*Goal of the exercise*. The entries below are to be given back exactly, with images excluded.

Collection entries:
== Segment start ==

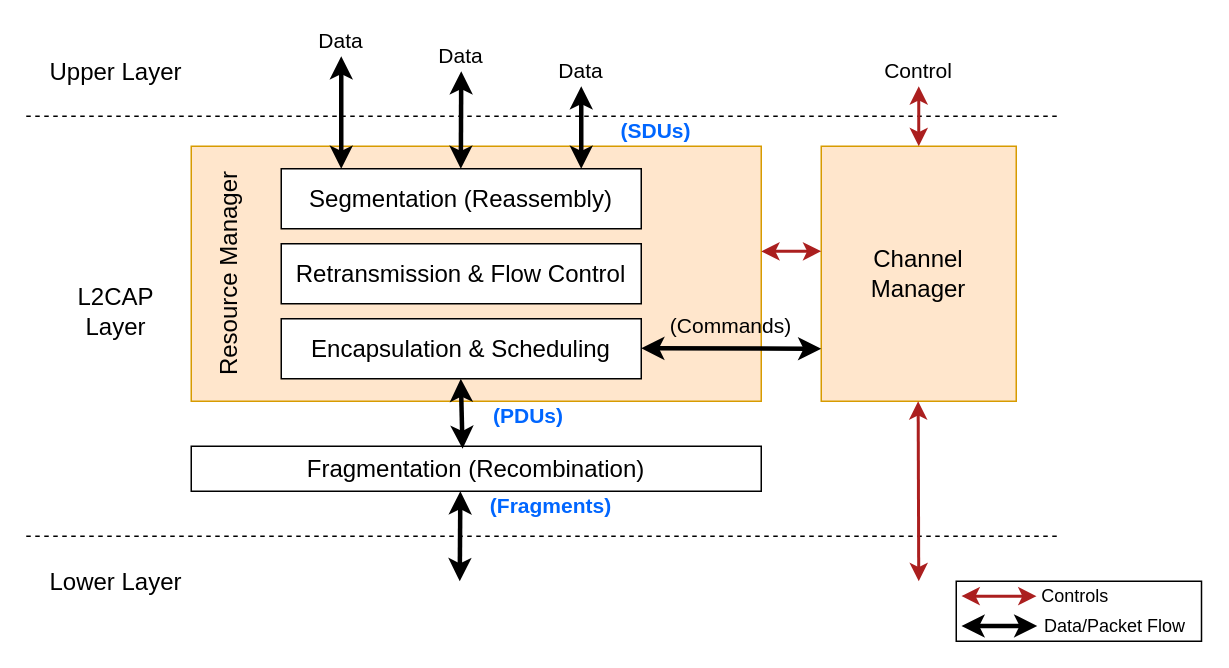
Earlier version of the draw.io diagram doc/bachelor_thesis_german/graphics/source/l2cap_architektur.drawio (immrn/secure-ble-for-esp32-android). Source tidied: cells renumbered, new cells numbered last; positions are measured from the earlier drawing's top-left corner, leaving out a move shared by most shapes. Both pictures are drawn from the tidied source at 150%, with x=0, y=0 at pixel (26, 26).
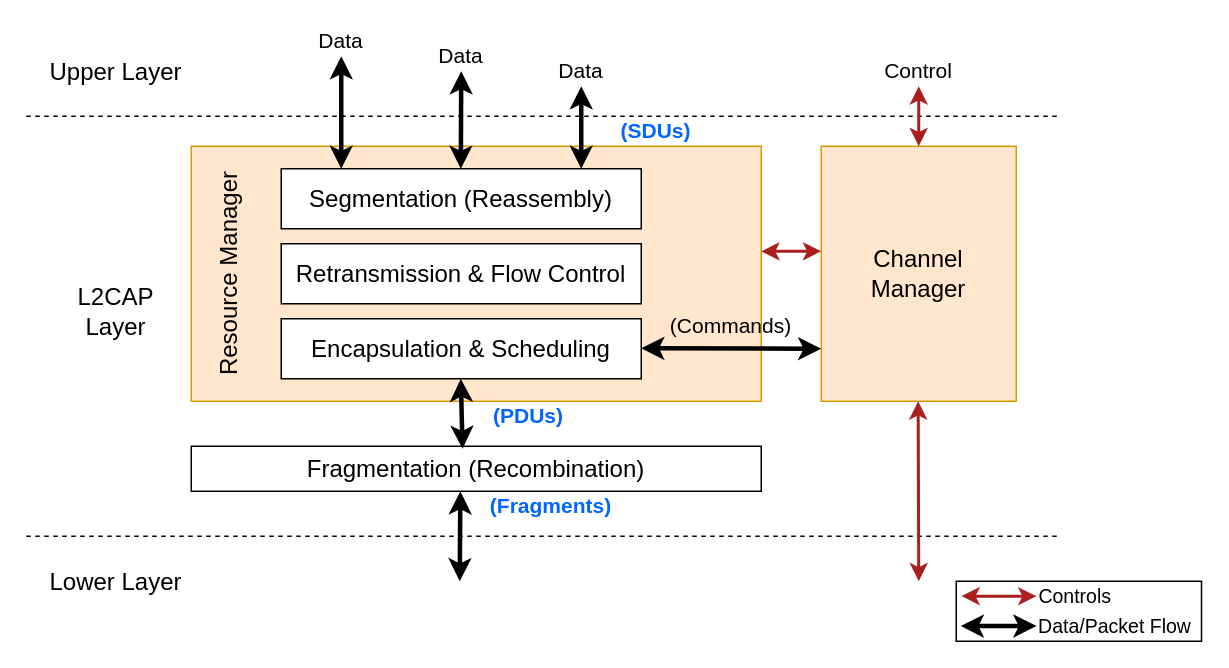
After the change.

The edit, as a diff of the source:
```diff
@@
-    <mxCell id="29" value="&lt;blockquote style=&quot;margin: 0 0 0 40px ; border: none ; padding: 0px&quot;&gt;&lt;blockquote style=&quot;margin: 0 0 0 40px ; border: none ; padding: 0px&quot;&gt;&lt;br&gt;&lt;/blockquote&gt;&lt;/blockquote&gt;" style="rounded=0;whiteSpace=wrap;html=1;align=left;" parent="1" vertex="1">
+    <mxCell id="29" value="&lt;blockquote style=&quot;margin: 0px 0px 0px 40px; border: none; padding: 0px; font-size: 13px;&quot;&gt;&lt;blockquote style=&quot;margin: 0px 0px 0px 40px; border: none; padding: 0px; font-size: 13px;&quot;&gt;&lt;br style=&quot;font-size: 13px;&quot;&gt;&lt;/blockquote&gt;&lt;/blockquote&gt;" style="rounded=0;whiteSpace=wrap;html=1;align=left;fontSize=13;" parent="1" vertex="1">
       <mxGeometry x="620" y="370" width="163.5" height="40" as="geometry" />
     </mxCell>
-    <mxCell id="30" style="endArrow=classic;startArrow=classic;html=1;strokeWidth=2;fillColor=#f8cecc;strokeColor=#AB1F1F;exitX=0;exitY=0.5;exitDx=0;exitDy=0;" parent="1" edge="1" source="31">
+    <mxCell id="30" style="endArrow=classic;startArrow=classic;html=1;strokeWidth=2;fillColor=#f8cecc;strokeColor=#AB1F1F;exitX=0;exitY=0.5;exitDx=0;exitDy=0;fontSize=13;" parent="1" edge="1" source="31">
       <mxGeometry relative="1" as="geometry">
         <mxPoint x="623.5" y="379.9" as="targetPoint" />
+        <Array as="points">
+          <mxPoint x="662" y="380" />
+        </Array>
       </mxGeometry>
     </mxCell>
-    <mxCell id="31" value="Controls" style="text;html=1;strokeColor=none;fillColor=none;align=center;verticalAlign=middle;whiteSpace=wrap;rounded=0;" parent="1" vertex="1">
+    <mxCell id="31" value="Controls" style="text;html=1;strokeColor=none;fillColor=none;align=center;verticalAlign=middle;whiteSpace=wrap;rounded=0;fontSize=13;" parent="1" vertex="1">
       <mxGeometry x="673.5" y="370" width="51" height="20" as="geometry" />
     </mxCell>
-    <mxCell id="32" value="Data/Packet Flow" style="text;html=1;strokeColor=none;fillColor=none;align=center;verticalAlign=middle;whiteSpace=wrap;rounded=0;" parent="1" vertex="1">
+    <mxCell id="32" value="Data/Packet Flow" style="text;html=1;strokeColor=none;fillColor=none;align=center;verticalAlign=middle;whiteSpace=wrap;rounded=0;fontSize=13;" parent="1" vertex="1">
       <mxGeometry x="673.5" y="390" width="104" height="20" as="geometry" />
     </mxCell>
-    <mxCell id="33" style="endArrow=classic;startArrow=classic;html=1;strokeWidth=3;" parent="1" edge="1">
+    <mxCell id="33" style="endArrow=classic;startArrow=classic;html=1;strokeWidth=3;fontSize=13;" parent="1" edge="1">
       <mxGeometry relative="1" as="geometry">
-        <mxPoint x="623.5" y="399.8" as="sourcePoint" />
-        <mxPoint x="674" y="399.8" as="targetPoint" />
+        <mxPoint x="623" y="399.9" as="sourcePoint" />
+        <mxPoint x="673.5" y="399.9" as="targetPoint" />
       </mxGeometry>
     </mxCell>
```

== Segment end ==

*Output for this exercise*.
Earlier version of the draw.io diagram doc/bachelor_thesis_german/graphics/source/l2cap_architektur.drawio (immrn/secure-ble-for-esp32-android). Source tidied: cells renumbered, new cells numbered last; positions are measured from the earlier drawing's top-left corner, leaving out a move shared by most shapes. Both pictures are drawn from the tidied source at 150%, with x=0, y=0 at pixel (26, 26).
After the change.

The edit, as a diff of the source:
```diff
@@
-    <mxCell id="29" value="&lt;blockquote style=&quot;margin: 0 0 0 40px ; border: none ; padding: 0px&quot;&gt;&lt;blockquote style=&quot;margin: 0 0 0 40px ; border: none ; padding: 0px&quot;&gt;&lt;br&gt;&lt;/blockquote&gt;&lt;/blockquote&gt;" style="rounded=0;whiteSpace=wrap;html=1;align=left;" parent="1" vertex="1">
+    <mxCell id="29" value="&lt;blockquote style=&quot;margin: 0px 0px 0px 40px; border: none; padding: 0px; font-size: 13px;&quot;&gt;&lt;blockquote style=&quot;margin: 0px 0px 0px 40px; border: none; padding: 0px; font-size: 13px;&quot;&gt;&lt;br style=&quot;font-size: 13px;&quot;&gt;&lt;/blockquote&gt;&lt;/blockquote&gt;" style="rounded=0;whiteSpace=wrap;html=1;align=left;fontSize=13;" parent="1" vertex="1">
       <mxGeometry x="620" y="370" width="163.5" height="40" as="geometry" />
     </mxCell>
-    <mxCell id="30" style="endArrow=classic;startArrow=classic;html=1;strokeWidth=2;fillColor=#f8cecc;strokeColor=#AB1F1F;exitX=0;exitY=0.5;exitDx=0;exitDy=0;" parent="1" edge="1" source="31">
+    <mxCell id="30" style="endArrow=classic;startArrow=classic;html=1;strokeWidth=2;fillColor=#f8cecc;strokeColor=#AB1F1F;exitX=0;exitY=0.5;exitDx=0;exitDy=0;fontSize=13;" parent="1" edge="1" source="31">
       <mxGeometry relative="1" as="geometry">
         <mxPoint x="623.5" y="379.9" as="targetPoint" />
+        <Array as="points">
+          <mxPoint x="662" y="380" />
+        </Array>
       </mxGeometry>
     </mxCell>
-    <mxCell id="31" value="Controls" style="text;html=1;strokeColor=none;fillColor=none;align=center;verticalAlign=middle;whiteSpace=wrap;rounded=0;" parent="1" vertex="1">
+    <mxCell id="31" value="Controls" style="text;html=1;strokeColor=none;fillColor=none;align=center;verticalAlign=middle;whiteSpace=wrap;rounded=0;fontSize=13;" parent="1" vertex="1">
       <mxGeometry x="673.5" y="370" width="51" height="20" as="geometry" />
     </mxCell>
-    <mxCell id="32" value="Data/Packet Flow" style="text;html=1;strokeColor=none;fillColor=none;align=center;verticalAlign=middle;whiteSpace=wrap;rounded=0;" parent="1" vertex="1">
+    <mxCell id="32" value="Data/Packet Flow" style="text;html=1;strokeColor=none;fillColor=none;align=center;verticalAlign=middle;whiteSpace=wrap;rounded=0;fontSize=13;" parent="1" vertex="1">
       <mxGeometry x="673.5" y="390" width="104" height="20" as="geometry" />
     </mxCell>
-    <mxCell id="33" style="endArrow=classic;startArrow=classic;html=1;strokeWidth=3;" parent="1" edge="1">
+    <mxCell id="33" style="endArrow=classic;startArrow=classic;html=1;strokeWidth=3;fontSize=13;" parent="1" edge="1">
       <mxGeometry relative="1" as="geometry">
-        <mxPoint x="623.5" y="399.8" as="sourcePoint" />
-        <mxPoint x="674" y="399.8" as="targetPoint" />
+        <mxPoint x="623" y="399.9" as="sourcePoint" />
+        <mxPoint x="673.5" y="399.9" as="targetPoint" />
       </mxGeometry>
     </mxCell>
```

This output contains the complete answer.